- Families that may need help do not appear to be going to either libraries or children’s centres.
Healthwatch Northamptonshire decided to carry out this piece of work following a number of changes to services, including the change in venue of Daventry East children’s centre in December 2014.
There was also a reduction of hours and change in venues at five other children’s centres across Northamptonshire (Highfield in Wellingborough, Manor in Raunds and Nene Lakes in Earls Barton plus Brixworth and Roade).
Helen Statham, of Healthwatch Northamptonshire said “Based on the work we did talking to parents/carers, staff and volunteers at children’s centres and libraries, we concluded that the narrowing focus of children’s centres; the reduction of children’s centre sessions open to all families, combined with the shift of some services from children’s centres to libraries has had a negative impact.
“We found that the working relationships between library services and children’s centres to deliver services for under fives is improving, however there are still issues to address such as families who need extra support are not being referred to children’s centres from libraries.”
Healthwatch has recommended an independent evaluation of the service so that all families needing help are being identified as quickly as possible and know where to go.
Mrs Statham said: “We are keen to work with Northamptonshire County Council to further explore the views and experiences of parents and carers, as well as staff and volunteers, to ensure that families are able to easily access help and support at the right time and the right place for them.”
A Northamptonshire County Council spokesman said: “We welcome the positive comments in this report and note the areas recommended for improvement.
“We are committed to delivering the very best services for children and families and this is why we decided to review the way we deliver those services.
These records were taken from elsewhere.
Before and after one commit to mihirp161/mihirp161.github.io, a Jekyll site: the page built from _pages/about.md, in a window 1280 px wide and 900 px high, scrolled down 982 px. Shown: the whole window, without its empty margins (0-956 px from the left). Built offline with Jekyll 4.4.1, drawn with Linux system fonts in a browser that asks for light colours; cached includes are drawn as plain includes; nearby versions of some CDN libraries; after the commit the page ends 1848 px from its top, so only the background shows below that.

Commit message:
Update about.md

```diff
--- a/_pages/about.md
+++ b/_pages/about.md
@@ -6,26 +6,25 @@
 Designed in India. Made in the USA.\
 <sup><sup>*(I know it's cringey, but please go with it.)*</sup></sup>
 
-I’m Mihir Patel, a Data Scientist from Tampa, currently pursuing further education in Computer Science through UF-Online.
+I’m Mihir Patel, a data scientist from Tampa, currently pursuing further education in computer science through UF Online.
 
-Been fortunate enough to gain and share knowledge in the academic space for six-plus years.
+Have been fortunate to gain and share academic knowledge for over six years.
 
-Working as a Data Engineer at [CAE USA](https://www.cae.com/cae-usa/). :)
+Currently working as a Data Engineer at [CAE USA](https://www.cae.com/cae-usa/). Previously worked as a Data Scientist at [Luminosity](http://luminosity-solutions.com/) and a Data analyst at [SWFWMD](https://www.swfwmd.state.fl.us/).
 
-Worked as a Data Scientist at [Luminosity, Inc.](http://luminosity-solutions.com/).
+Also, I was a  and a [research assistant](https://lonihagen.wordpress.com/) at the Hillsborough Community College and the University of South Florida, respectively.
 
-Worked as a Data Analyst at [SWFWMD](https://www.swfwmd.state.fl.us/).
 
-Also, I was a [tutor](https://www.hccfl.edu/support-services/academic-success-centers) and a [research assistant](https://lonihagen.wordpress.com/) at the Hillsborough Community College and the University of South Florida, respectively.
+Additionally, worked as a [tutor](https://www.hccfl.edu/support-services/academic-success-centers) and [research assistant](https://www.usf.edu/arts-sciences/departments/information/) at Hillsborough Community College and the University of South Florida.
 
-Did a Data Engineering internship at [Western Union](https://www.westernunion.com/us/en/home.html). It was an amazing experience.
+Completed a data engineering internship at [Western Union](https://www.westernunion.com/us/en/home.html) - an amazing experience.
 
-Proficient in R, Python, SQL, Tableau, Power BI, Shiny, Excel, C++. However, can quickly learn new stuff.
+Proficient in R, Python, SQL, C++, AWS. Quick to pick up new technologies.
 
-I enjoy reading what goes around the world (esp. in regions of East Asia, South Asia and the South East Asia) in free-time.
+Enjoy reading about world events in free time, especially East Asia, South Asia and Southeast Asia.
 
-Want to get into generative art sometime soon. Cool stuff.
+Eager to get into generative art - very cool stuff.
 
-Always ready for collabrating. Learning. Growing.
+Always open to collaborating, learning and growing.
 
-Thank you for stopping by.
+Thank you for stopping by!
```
The changes we introduced have enabled us to provide support in the right place at the right time and to provide help to families where they most need it – in or near their homes.
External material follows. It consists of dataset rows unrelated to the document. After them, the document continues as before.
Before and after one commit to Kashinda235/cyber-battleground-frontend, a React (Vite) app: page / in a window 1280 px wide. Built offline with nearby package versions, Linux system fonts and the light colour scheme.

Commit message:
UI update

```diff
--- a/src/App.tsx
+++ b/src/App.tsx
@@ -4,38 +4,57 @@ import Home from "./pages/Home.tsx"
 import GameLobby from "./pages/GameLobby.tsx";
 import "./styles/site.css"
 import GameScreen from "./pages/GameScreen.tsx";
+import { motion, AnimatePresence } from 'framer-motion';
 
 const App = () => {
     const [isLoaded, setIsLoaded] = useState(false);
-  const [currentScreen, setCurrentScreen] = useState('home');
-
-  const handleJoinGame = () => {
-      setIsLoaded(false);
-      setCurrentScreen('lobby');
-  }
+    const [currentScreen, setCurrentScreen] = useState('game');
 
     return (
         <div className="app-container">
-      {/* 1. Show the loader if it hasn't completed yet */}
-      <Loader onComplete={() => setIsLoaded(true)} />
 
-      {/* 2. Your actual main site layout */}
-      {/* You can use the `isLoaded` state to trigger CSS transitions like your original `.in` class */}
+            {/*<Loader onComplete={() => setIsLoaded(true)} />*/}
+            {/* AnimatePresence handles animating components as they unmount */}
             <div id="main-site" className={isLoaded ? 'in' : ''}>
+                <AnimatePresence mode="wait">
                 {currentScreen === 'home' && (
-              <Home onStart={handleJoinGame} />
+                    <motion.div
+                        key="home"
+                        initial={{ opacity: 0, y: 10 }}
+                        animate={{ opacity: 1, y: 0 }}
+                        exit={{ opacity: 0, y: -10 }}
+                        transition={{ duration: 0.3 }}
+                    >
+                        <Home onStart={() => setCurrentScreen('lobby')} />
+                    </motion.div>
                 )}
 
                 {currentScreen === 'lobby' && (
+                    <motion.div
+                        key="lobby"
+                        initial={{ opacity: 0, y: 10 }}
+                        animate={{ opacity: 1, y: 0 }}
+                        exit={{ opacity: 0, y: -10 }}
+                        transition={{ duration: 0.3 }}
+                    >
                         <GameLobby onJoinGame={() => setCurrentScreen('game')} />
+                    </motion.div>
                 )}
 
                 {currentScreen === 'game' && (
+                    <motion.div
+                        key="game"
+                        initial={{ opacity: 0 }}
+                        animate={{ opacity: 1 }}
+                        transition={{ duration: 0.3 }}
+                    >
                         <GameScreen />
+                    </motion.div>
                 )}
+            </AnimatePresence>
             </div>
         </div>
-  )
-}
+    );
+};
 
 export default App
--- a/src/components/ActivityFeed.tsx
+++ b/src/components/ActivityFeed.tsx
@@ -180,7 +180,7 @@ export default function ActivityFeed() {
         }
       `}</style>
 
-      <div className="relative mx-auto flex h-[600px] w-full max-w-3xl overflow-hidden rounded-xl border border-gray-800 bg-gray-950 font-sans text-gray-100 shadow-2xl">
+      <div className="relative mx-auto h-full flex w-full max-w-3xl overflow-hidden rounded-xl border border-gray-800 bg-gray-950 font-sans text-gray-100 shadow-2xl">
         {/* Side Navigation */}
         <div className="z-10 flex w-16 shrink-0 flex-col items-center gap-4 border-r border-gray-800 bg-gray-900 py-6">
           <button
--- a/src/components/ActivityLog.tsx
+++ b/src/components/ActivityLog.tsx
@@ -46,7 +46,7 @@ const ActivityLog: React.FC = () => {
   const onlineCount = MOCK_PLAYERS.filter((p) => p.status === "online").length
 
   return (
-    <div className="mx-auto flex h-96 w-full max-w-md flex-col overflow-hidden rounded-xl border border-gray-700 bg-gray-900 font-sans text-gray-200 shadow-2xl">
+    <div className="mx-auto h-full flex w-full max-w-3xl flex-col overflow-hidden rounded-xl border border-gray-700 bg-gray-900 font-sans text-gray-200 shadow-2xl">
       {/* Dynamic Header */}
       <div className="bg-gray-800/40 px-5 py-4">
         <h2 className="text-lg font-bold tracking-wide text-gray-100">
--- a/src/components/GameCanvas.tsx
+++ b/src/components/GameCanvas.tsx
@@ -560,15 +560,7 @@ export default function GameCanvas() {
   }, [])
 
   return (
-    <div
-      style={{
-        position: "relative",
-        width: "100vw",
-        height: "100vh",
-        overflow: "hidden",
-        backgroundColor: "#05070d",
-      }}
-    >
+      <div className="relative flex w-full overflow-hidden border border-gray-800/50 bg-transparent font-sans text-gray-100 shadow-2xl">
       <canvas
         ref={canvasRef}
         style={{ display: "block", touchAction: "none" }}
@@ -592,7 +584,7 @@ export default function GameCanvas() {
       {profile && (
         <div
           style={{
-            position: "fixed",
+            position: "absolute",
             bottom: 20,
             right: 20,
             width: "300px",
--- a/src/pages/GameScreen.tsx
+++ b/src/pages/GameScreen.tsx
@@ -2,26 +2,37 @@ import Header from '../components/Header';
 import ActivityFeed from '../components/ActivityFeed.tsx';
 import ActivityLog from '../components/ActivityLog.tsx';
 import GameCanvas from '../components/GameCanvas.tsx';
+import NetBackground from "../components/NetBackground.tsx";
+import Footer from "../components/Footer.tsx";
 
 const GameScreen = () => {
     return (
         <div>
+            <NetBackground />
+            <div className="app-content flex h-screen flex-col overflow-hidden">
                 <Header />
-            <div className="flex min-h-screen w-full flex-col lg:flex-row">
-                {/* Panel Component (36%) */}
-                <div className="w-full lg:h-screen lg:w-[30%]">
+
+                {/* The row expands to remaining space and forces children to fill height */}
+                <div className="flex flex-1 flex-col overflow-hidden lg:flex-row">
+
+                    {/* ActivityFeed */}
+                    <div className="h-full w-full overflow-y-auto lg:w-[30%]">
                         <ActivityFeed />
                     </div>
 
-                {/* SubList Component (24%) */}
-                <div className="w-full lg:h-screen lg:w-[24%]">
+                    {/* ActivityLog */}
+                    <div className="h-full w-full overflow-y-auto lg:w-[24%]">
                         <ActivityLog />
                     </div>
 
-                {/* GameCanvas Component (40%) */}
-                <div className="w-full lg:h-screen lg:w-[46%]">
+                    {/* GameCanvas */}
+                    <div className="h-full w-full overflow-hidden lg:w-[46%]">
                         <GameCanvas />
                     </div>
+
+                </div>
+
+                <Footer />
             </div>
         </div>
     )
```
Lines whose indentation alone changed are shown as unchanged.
“We are already addressing many of the issues raised in the Healthwatch report and will be looking at areas such as facilities in libraries, the timing of activities and the training and recruitment of volunteers.
“We are now one year into the new model and we will be using this report as part of our own review into the effectiveness of our services for children and families in Northamptonshire.”
For the full report please go to: